Activity: Return all lines from the listing below in which the string "Planned" occurs.

Data provided:
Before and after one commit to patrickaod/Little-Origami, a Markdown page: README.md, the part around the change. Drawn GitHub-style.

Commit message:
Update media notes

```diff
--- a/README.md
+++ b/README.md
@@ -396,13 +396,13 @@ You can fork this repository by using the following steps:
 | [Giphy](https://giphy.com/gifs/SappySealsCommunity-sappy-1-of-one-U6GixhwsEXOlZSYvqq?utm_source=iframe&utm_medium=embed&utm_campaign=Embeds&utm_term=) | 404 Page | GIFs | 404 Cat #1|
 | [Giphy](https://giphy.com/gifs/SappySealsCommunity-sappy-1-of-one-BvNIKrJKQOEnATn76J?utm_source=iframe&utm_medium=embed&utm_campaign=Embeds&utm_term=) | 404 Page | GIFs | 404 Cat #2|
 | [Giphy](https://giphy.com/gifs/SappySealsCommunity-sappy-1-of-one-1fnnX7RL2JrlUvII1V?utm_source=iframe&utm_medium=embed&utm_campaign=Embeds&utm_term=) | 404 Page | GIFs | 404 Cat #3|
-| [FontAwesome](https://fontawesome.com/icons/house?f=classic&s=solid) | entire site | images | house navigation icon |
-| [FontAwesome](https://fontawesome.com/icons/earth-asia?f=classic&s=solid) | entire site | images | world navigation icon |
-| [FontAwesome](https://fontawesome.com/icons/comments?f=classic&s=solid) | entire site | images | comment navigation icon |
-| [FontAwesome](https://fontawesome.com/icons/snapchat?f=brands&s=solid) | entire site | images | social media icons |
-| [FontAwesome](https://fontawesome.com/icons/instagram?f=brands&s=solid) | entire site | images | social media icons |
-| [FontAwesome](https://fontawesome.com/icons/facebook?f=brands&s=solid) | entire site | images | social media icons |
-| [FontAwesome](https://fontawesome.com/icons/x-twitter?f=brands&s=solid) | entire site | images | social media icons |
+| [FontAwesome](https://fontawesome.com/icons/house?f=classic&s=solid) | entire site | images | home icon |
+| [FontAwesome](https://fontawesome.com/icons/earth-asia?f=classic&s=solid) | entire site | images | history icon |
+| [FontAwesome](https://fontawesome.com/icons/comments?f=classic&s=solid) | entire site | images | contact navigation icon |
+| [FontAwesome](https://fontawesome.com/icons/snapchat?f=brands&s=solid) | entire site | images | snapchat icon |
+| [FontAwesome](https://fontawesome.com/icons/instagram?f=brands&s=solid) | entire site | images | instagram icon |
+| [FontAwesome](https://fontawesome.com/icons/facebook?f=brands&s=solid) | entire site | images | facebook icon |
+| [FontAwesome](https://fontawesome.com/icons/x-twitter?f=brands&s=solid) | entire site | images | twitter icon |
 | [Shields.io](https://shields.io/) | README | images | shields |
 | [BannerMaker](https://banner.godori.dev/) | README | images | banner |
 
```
==
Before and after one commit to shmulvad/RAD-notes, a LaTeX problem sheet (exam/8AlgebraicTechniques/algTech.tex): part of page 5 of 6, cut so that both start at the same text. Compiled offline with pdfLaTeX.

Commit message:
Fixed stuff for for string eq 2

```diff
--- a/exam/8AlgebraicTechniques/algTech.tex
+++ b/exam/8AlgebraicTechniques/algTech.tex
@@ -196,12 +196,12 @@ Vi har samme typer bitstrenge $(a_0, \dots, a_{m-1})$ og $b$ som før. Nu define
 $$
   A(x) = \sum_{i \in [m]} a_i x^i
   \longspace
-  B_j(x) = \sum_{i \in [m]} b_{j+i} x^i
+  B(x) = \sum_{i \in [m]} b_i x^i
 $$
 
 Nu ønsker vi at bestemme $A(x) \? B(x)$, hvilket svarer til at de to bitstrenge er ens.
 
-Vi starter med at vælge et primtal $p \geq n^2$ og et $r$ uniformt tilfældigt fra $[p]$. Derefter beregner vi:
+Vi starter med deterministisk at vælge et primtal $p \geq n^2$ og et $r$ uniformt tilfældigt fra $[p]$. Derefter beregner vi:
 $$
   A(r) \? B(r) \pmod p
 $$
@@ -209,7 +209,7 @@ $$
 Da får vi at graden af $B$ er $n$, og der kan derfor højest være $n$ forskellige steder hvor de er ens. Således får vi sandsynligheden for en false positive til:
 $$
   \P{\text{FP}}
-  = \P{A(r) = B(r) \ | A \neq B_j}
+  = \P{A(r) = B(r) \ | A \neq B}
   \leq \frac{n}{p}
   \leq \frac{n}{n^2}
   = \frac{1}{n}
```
* * *
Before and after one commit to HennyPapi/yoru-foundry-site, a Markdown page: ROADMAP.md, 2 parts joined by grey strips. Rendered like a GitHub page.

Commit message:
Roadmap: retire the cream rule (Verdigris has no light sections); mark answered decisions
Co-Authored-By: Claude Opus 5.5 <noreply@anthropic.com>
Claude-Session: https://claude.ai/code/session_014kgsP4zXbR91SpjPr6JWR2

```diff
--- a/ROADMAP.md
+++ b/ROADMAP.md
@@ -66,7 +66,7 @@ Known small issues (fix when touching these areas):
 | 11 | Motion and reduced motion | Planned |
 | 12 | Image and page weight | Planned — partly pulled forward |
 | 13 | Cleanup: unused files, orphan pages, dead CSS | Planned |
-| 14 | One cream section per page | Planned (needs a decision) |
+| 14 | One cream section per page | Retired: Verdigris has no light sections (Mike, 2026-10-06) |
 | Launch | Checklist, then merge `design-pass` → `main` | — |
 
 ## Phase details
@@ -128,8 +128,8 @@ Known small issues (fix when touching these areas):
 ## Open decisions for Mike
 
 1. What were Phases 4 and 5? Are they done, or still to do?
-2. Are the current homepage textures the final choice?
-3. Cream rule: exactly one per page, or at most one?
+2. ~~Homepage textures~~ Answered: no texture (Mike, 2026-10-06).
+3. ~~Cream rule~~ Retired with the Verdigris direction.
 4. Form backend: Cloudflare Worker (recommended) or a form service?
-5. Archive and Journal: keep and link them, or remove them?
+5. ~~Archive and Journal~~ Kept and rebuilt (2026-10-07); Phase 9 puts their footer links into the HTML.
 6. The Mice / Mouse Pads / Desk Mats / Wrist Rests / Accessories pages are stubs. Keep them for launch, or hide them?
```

The completed task:
 | 11 | Motion and reduced motion | Planned |
 | 12 | Image and page weight | Planned — partly pulled forward |
 | 13 | Cleanup: unused files, orphan pages, dead CSS | Planned |
-| 14 | One cream section per page | Planned (needs a decision) |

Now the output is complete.